All too frequently there are many situations where people are so deeply rooted in their own opinion as being the only possible solution, exacerbated by their unwillingness to listen to someone else's viewpoint, that a conversation achieves nothing. So how do we have conversations that achieve an outcome?
First we need to
Verb: to establish communication between.
Adjective: of or relating to a connection or connections.
Synonyms: associate, join.
Origin: First recorded in 1400–50; late Middle English, from Latin connectere, equivalent to con- “with, together” + nectere “to tie”; The Value of Connect is core to who I am & what I do - a connector. This description of connector Power relations and institutional dynamics however are, to a degree, a blind spot of the following historical analysis in terms of cultural connectors. Cambridge English Corpus. further exemplifies the barriers described above.
Then we need to have conversations that are both:
Adjective: eager to learn or know, inquisitive.
Synonyms: inquisitive, interested.
Origin: 1275–1325; Middle English <Latin cūriōsus careful, inquisitive, equivalent to cūri- (combining form of cūra care) + -ōsus-ous.
This requires the ability on all participants to listen without pre-judgement*.
And, at the same time conversations that are;
Adjective: open, frank, candid:
Synonyms: clear, translucent.
Origin: First recorded in 1375–1425; late Middle English, from Medieval Latin trānspārent- (stem of trānspārēns) “showing through” (present participle of trānspārēre), equivalent to Latin trāns-trans + pārent- (stem of pārēns), present participle of pārēre “to appear”.
Noun: a talk between two or more people in which thoughts, feelings, & ideas are expressed, questions are asked & answered, or new & information is exchanged.
Origin: Middle English conversacioun, from Anglo-French conversacion, from Latin conversation-, conversatio, from conversari to associate with, frequentative of convertere to turn around.
A common barrier to achieving advancements in animal advocacy/ welfare & human mental health is that most conversations are one directional & not turning around.
Thus, we need to Connect for interactive Curious & Transparent Conversations that are Constructive.
How can you start to have Constructive Conversations?
People are complicated, messy & emotional. We often don’t articulate what we mean properly & quite often don’t understand ourselves what it is that we want to say. We may be able to get a clear picture in our heads of what needs to be said, but when the words come out, they don’t quite sound how we thought.
6 Stages to Create Constructive Conversations
1) Build Rapport
Make small talk to build rapport, even if you know someone really well a tiny bit of small talk at the beginning can be useful.
2) State the Purpose
State the purpose of the appointment, meeting or interview to set the context & expectations.
Start with a broad open question, e.g., tell me a little about your business. At this stage your role is to listen. Really listen. Very, very carefully, in this part of the conversation there will be juicy bits, the real information that is incredibly useful that most people miss.

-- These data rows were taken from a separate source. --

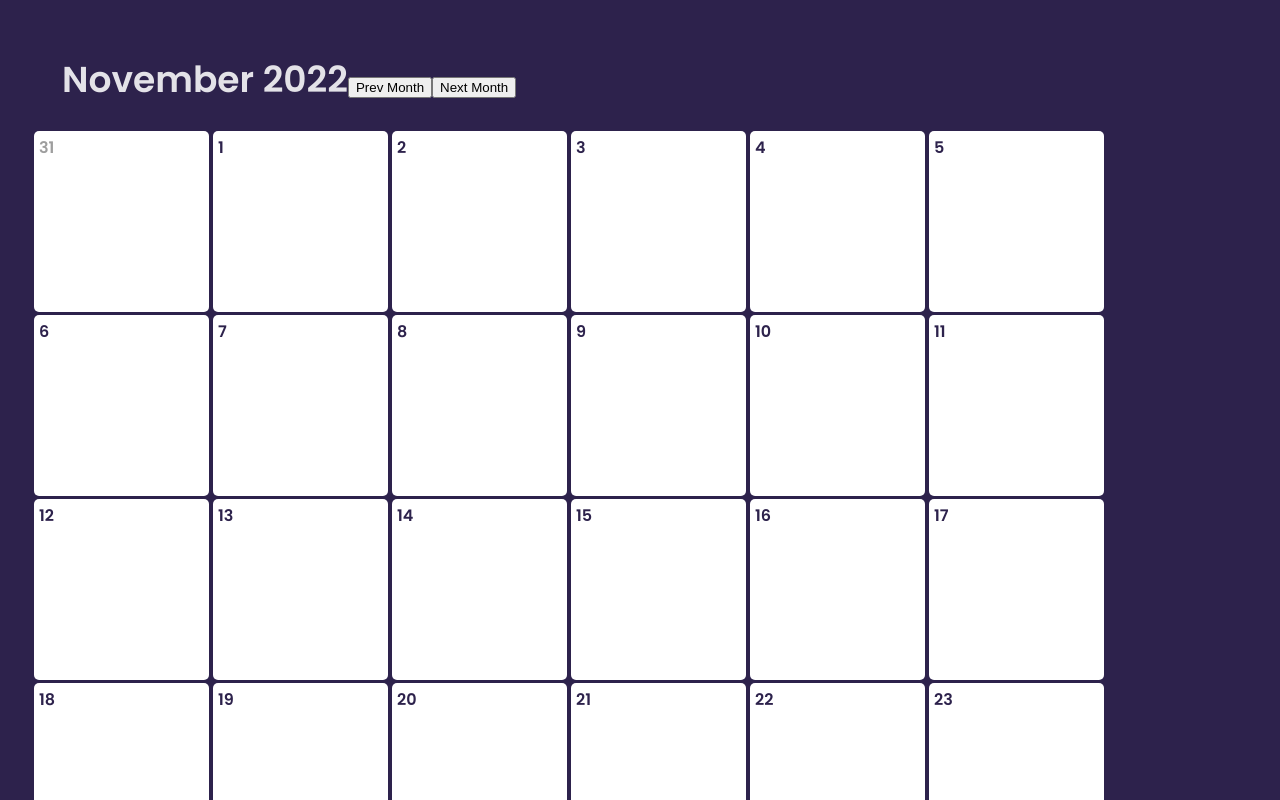
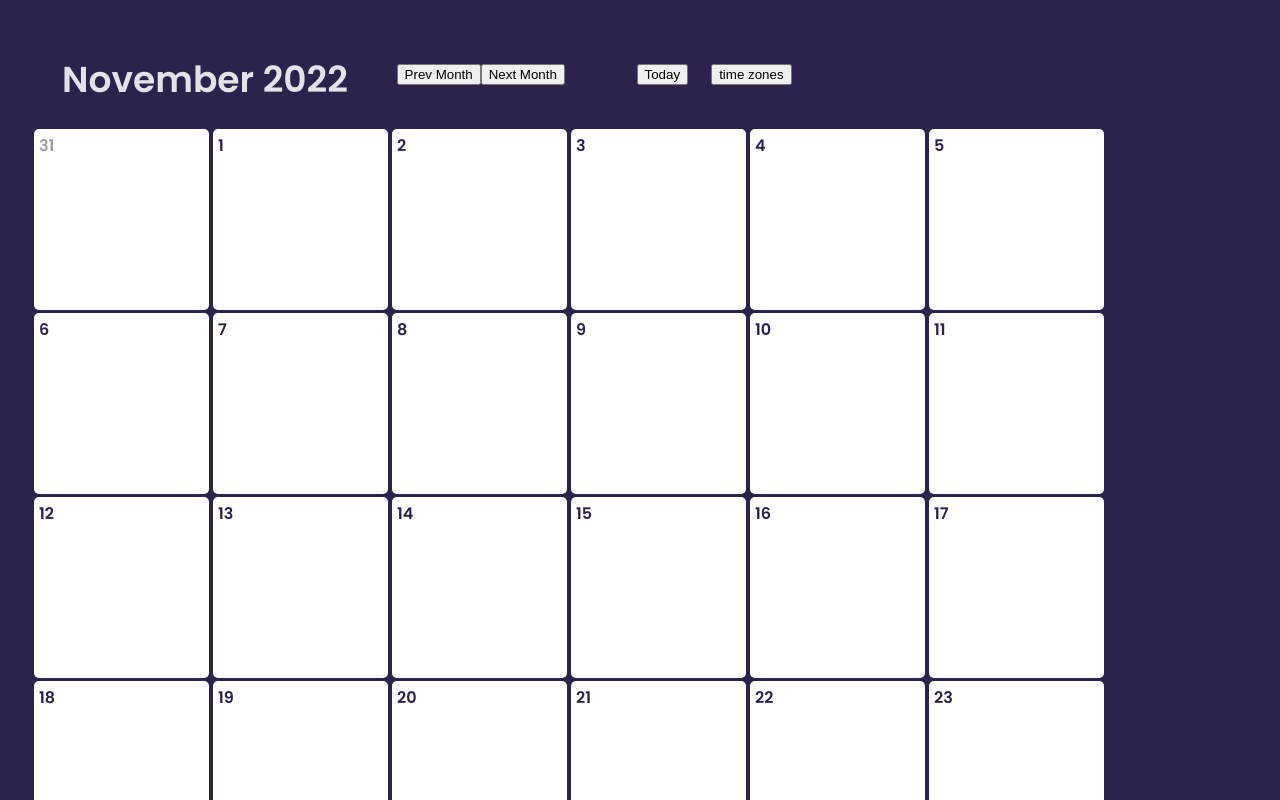
Before and after one commit to DavidVeVe/Calendar-react, a React (Vite) app: page / in a window 1280 px wide. Shown: the top 800 px of the page. Built offline with nearby package versions, Linux system fonts and the light colour scheme.

Commit message:
Start navigation styles

```diff
--- a/src/components/CalendarNavigation/calendarNavigation.scss
+++ b/src/components/CalendarNavigation/calendarNavigation.scss
@@ -1,5 +1,8 @@
 .calendar {
   &__navigation {
+    width: 60%;
+    display: flex;
+    justify-content: space-between;
     padding: 30px;
 
     &__title {
@@ -7,5 +10,11 @@
       line-height: 35.82px;
       font-weight: 600;
     }
+
+    &__buttons {
+      &__today {
+        margin: 0 23px;
+      }
+    }
   }
 }
--- a/src/components/CalendarNavigation/index.jsx
+++ b/src/components/CalendarNavigation/index.jsx
@@ -1,4 +1,4 @@
-import './calendarNavigation.scss'
+import "./calendarNavigation.scss";
 
 /**
  * Description: CalendarNavigation Component
@@ -11,9 +11,17 @@ import './calendarNavigation.scss'
 function CalendarNavigation({ getPrevMonth, getNextMonth, calendarTitle }) {
   return (
     <section className="calendar__navigation">
-      <span className="calendar__navigation__title" >{calendarTitle}</span>
-      <button onClick={getPrevMonth}> Prev Month </button>
-      <button onClick={getNextMonth}> Next Month </button>
+      <span className="calendar__navigation__title">{calendarTitle}</span>
+
+      <div className="calendar__navigation__arrows">
+        <button onClick={getPrevMonth}> Prev Month </button>
+        <button onClick={getNextMonth}> Next Month </button>
+      </div>
+
+      <div className="calendar__navigation__buttons">
+          <button className="calendar__navigation__buttons__today" >Today</button>
+          <button>time zones</button>
+      </div>
     </section>
   );
 }
```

*TopTip: You’re listening effectively when you’re mind is clear, and you have no idea what you’re going to say or how you are going to respond until the person is finished.
The things you are listening out for are:

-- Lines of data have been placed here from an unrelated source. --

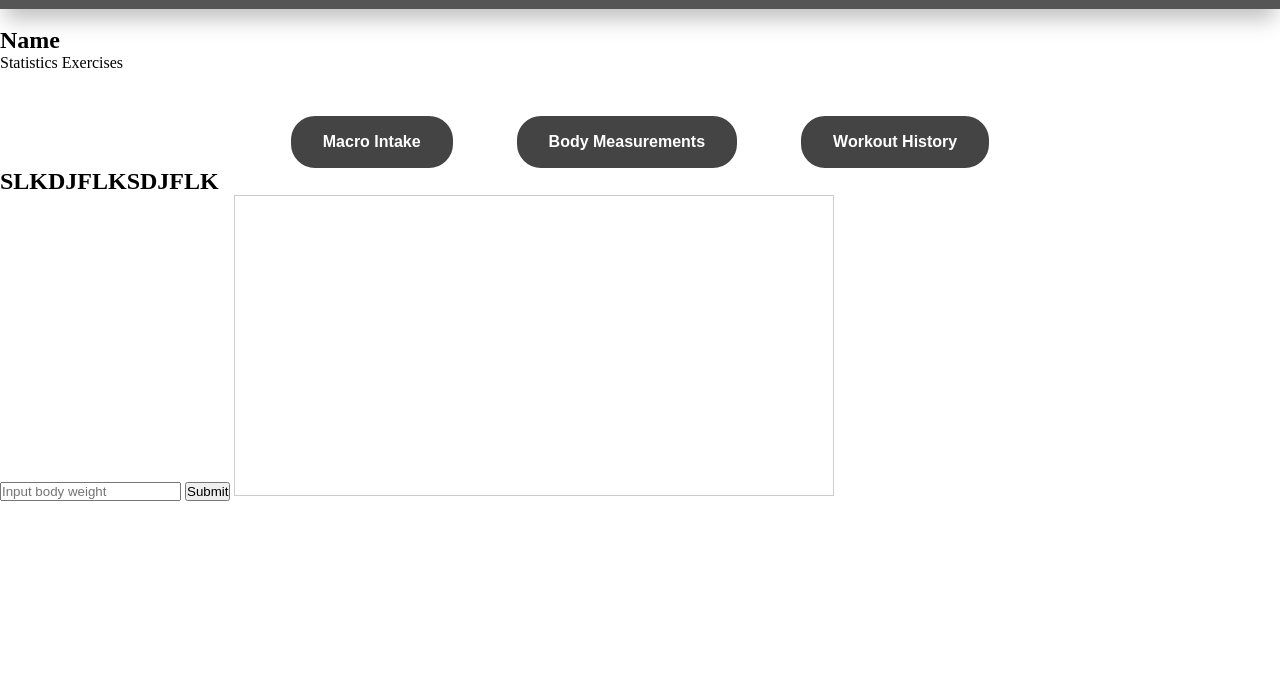
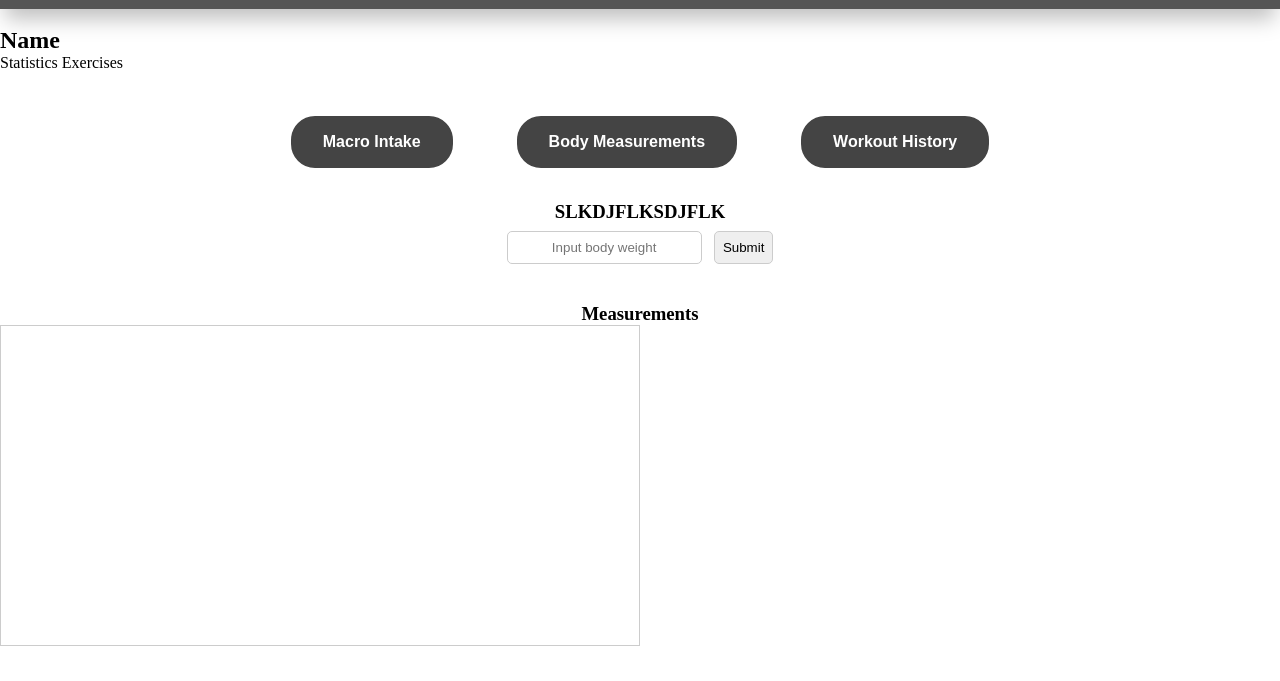
Before and after one commit to OKjos/Workout, a website with bundled scripts: page web/profile.html in a window 1280 px wide. Both pictures are taken after a click on the button "Body Measurements". Shown: the part 119-800 px from the top of the page. Built offline with nearby package versions, Linux system fonts and the light colour scheme; no server answers.

Commit message:
Changed size of body weight graph, add display for each weight and the date they were inputed, styled it

```diff
--- a/web/css/styles.css
+++ b/web/css/styles.css
@@ -714,3 +714,65 @@ width: 20px;
 height: 20px;
 margin-right: 10px;
 }
+
+
+/* Profile Body Measurements*/
+.body-inputs {
+display: flex;
+flex-direction: row;
+flex-wrap: wrap;
+justify-content: center;
+align-items: center;
+padding: 2%;
+gap: 1%;
+}
+
+.body-inputs h1 {
+width: 100%;
+text-align: center;
+padding: 8px;
+}
+
+.body-submit {
+border: 1px solid #ccc;
+border-radius: 5px;
+padding: 8px;
+text-align: center;
+}
+
+.body-inputbox-class {
+border: 1px solid #ccc;
+border-radius: 5px;
+padding: 8px;
+text-align: center;
+}
+
+.date-entry-log {
+    display: grid;
+    grid-template-columns: 1fr 1fr;
+    grid-template-areas:
+        "header header"
+        "graph  log";
+}
+
+.date-entry-log h1 {
+    margin-top: 1%;
+    width: 100%;
+    grid-area: header;
+    text-align: center;
+}
+
+.date-entry-log p {
+display: flex;
+justify-content: center;
+padding: 8px;
+}
+
+#bodyWeightChart {
+    grid-area: graph;
+}
+
+#weight-log {
+    grid-area: log;
+    align-self: start;
+}
--- a/web/js/bodyWeights.js
+++ b/web/js/bodyWeights.js
@@ -30,12 +30,20 @@ export async function bodyWeightChart(input) {
         const data = await res.json();
 
         console.log("data from DB:", data);
+        //.map pulls just the weight numbers from the array and then ...weights unpacks it and
+        //compares the values then ±30 the value
         const weights = data.map(entry => entry.dailyWeight);
-        const minWeight = Math.min(...weights) - 30;
-        const maxWeight = Math.max(...weights) + 30;
+        const minWeight = Math.min(...weights) - 20;
+        const maxWeight = Math.max(...weights) + 20;
 
 
 
+        data.forEach(entry => {
+            const items = document.createElement("p");
+            const date = new Date(entry.createdAt).toLocaleDateString();
+            items.textContent = `${date} - ${entry.dailyWeight} lbs`;
+            document.getElementById("weight-log").appendChild(items);
+        });
 
 
         chartInstance = new Chart("bodyWeightChart", {
@@ -45,8 +53,8 @@ export async function bodyWeightChart(input) {
             label: "Body Weight (lbs)",
             fill: false,
             lineTension: 0,
-            backgroundColor: "rgba(0,0,255,1.0)",
-            borderColor: "rgba(0,0,255,0.1)",
+            backgroundColor: "rgba(0,255,255,3.0)",
+            borderColor: "rgba(0, 255, 255, 0.1)",
             data: data.map(entry => ({
                 y: entry.dailyWeight,
                 x: new Date(entry.createdAt).getDate()
@@ -69,7 +77,7 @@ export async function bodyWeightChart(input) {
                     type: 'linear',
                     min: 1,
                     max: 31,
-                    ticks: { stepSize: 1},
+                    ticks: { stepSize: 5 },
                     title: { display: true, text: "Day of Month" },
                     grid: { drawOnChartArea: true }
                 },
@@ -77,7 +85,7 @@ export async function bodyWeightChart(input) {
                     type: 'linear',
                     min: minWeight,
                     max: maxWeight,
-                    ticks: { stepSize: 1 },
+                    ticks: { stepSize: 5 },
                     title: { display: true, text: "Body Weight (lbs)" },
                     grid: { drawOnChartArea: true }
                 }
--- a/web/profile.html
+++ b/web/profile.html
@@ -45,11 +45,16 @@
 
 
     <section id="body-info" class="hidden">
-
-        <h1>SLKDJFLKSDJFLK</h1>
-        <input placeholder="Input body weight" class="body-inputbox-class" id="body-inputbox-id">
-        <button class="body-submit" id="body-submit-id">Submit</button>
-        <canvas id="bodyWeightChart" style="width:100%;max-width:600px;"></canvas>
+        <section class="body-inputs">
+            <h1>SLKDJFLKSDJFLK</h1>
+            <input placeholder="Input body weight" class="body-inputbox-class" id="body-inputbox-id">
+            <button class="body-submit" id="body-submit-id">Submit</button>
+        </section>
+        <section class="date-entry-log" id="entry-log">
+            <h1>Measurements</h1>
+            <canvas id="bodyWeightChart" style="width:100%;max-width:800px"></canvas>
+            <section id="weight-log"></section>
+        </section>
     </section>
 
 
```
Also changed, not shown: backend/routes/bodyWeight.js (+9 -0 lines).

Feelings - they give you a true picture of the person & their behaviours, personality.
Language - around can, can’t, will, won’t i.e., are they a person who sees opportunities or barriers?
Inconsistencies - listen to your gut feeling as your brain will be picking up on signals that are very subtle & go below the radar of your logical brain. If something doesn’t seem right, it probably isn’t right.
TopTip: take notes during this listening phase & make sure you let the other person know, even on Zoom/Meets.
4) Clarify & Understand
You’ll have asked some questions during the INTAKE stage. This stage is about asking supplementary questions to clarify & understand.
Repeating back what you’ve heard is useful at this stage to make sure you’ve understood exactly what they’re saying. You’ll either get a ‘yes, that’s correct’ or the person will correct you if you’ve got some things wrong.
You're supplementary questions are likely to start with:
What, When, Who, How, Where or Tell me a bit more about....
So, if I understand it correctly....
Am I right in thinking....?
Can you help me understand “X” in more detail please?
They’re unlikely to start with a ‘why’. When you use ‘why’ it often puts people on the defensive & you often get stock or rehearsed answers. Once you have all the info you feel you need, then you can use ‘why’ as a final summary of what you’ve heard so far.
Bonus question: Is there anything you think I should have asked & haven’t?
5) Suggestions & Solutions
At this stage you should have enough information to be able to come up with a few suggestions on how to move forward, e.g., if you’re discussing a new collaboration project, you will either
Make the suggestions & solutions yourself and seek agreement
Ask this question “how would you like to move forward now?” Or “what would you like your next steps to be?”
6) Next Steps
Once a way forward has been agreed, you can then make one more clarification statement to ensure you’ve got everything accurately and then agree the next steps.
This is about confirming what you will do or what other people in the room will do & when you will do it by and exactly what it is you’ll do.
TopTip: When you’re using NEXT STEPS in meetings make sure everyone has a copy within 24 hours of the meeting ending.
If you’d like to learn about being able to use Constructive Conversations in your work, your meetings & your networks and more, please visit Reboundog Coaching.